Tuesday, Jul. 28 | By Peter Brewington
--Fauquier Times Staff Photo/Randy Litzinger
Jacob Schwind is an offensive lineman who defies stereotypes. And also reinforces them.

He’s big at 220 pounds, but not huge for a college football lineman who'll be a long snapper this fall at Old Dominion.

While he fits the role of a cerebral tough guy who calls football his top sport, Schwind also excelled at the demanding, intricate and technical pursuits of wrestling and lacrosse — yet also found time to play the bass in the chamber orchestra and volunteer at Fauquier Hospital and The Villa at Suffield Meadows.

In era when three-sport athletes have gone the way of the Edsal, meet sports renaissance man Jacob Schwind, the 2015 Fauquier Times Kettle Run Boys Athlete of the Year.

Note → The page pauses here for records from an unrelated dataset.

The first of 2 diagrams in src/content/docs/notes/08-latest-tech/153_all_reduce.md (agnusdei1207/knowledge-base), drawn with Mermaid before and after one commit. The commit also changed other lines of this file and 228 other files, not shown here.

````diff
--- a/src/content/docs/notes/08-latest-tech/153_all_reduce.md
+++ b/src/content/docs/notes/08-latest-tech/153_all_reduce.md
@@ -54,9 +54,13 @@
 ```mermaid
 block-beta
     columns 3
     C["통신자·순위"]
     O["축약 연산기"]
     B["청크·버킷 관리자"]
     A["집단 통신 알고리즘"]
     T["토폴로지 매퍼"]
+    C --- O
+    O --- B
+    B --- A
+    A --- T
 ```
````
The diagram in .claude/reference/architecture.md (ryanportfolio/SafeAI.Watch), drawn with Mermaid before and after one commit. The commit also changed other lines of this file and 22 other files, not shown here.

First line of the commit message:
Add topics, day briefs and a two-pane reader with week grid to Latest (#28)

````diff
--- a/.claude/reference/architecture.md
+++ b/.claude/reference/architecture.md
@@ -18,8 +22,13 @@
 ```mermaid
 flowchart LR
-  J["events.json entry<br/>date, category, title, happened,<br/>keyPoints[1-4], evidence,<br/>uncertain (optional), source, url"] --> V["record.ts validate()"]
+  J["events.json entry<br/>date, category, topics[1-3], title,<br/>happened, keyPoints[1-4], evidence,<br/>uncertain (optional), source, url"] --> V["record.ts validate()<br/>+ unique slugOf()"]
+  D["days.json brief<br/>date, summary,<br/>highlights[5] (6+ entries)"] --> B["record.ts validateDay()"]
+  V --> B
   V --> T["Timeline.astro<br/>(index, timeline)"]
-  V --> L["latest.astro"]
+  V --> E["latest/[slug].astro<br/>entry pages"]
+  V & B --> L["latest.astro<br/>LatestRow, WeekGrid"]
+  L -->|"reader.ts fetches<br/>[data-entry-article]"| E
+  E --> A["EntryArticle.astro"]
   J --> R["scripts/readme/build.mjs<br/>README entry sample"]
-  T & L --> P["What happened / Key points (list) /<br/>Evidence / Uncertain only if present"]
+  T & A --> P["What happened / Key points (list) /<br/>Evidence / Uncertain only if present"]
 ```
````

A virtual decathlete in orange, green and black, Schwind's list of accomplishments includes all-conference honors as a center in football, a Class 3A wrestling state tournament appearance at 220 pounds and a starting role as a punishing defenseman on Kettle Run's regional-qualifying lacrosse team.

He's also an accomplished long snapper in football, which is an extra level skill in itself and led to his status as a preferred walkon at ODU.

He's planning to get a B.A. in nursing at ODU and likely pursue medical school. He had an 1820 SAT and 29 ACT.

It goes without saying that Schwind's mind-boggling schedule required incredible juggling.

"It takes good time management. Sports gave me something to think about," said Schwind. "I played football, then I'd switch and do something different — work my body in a different way. It was never a lot of down time."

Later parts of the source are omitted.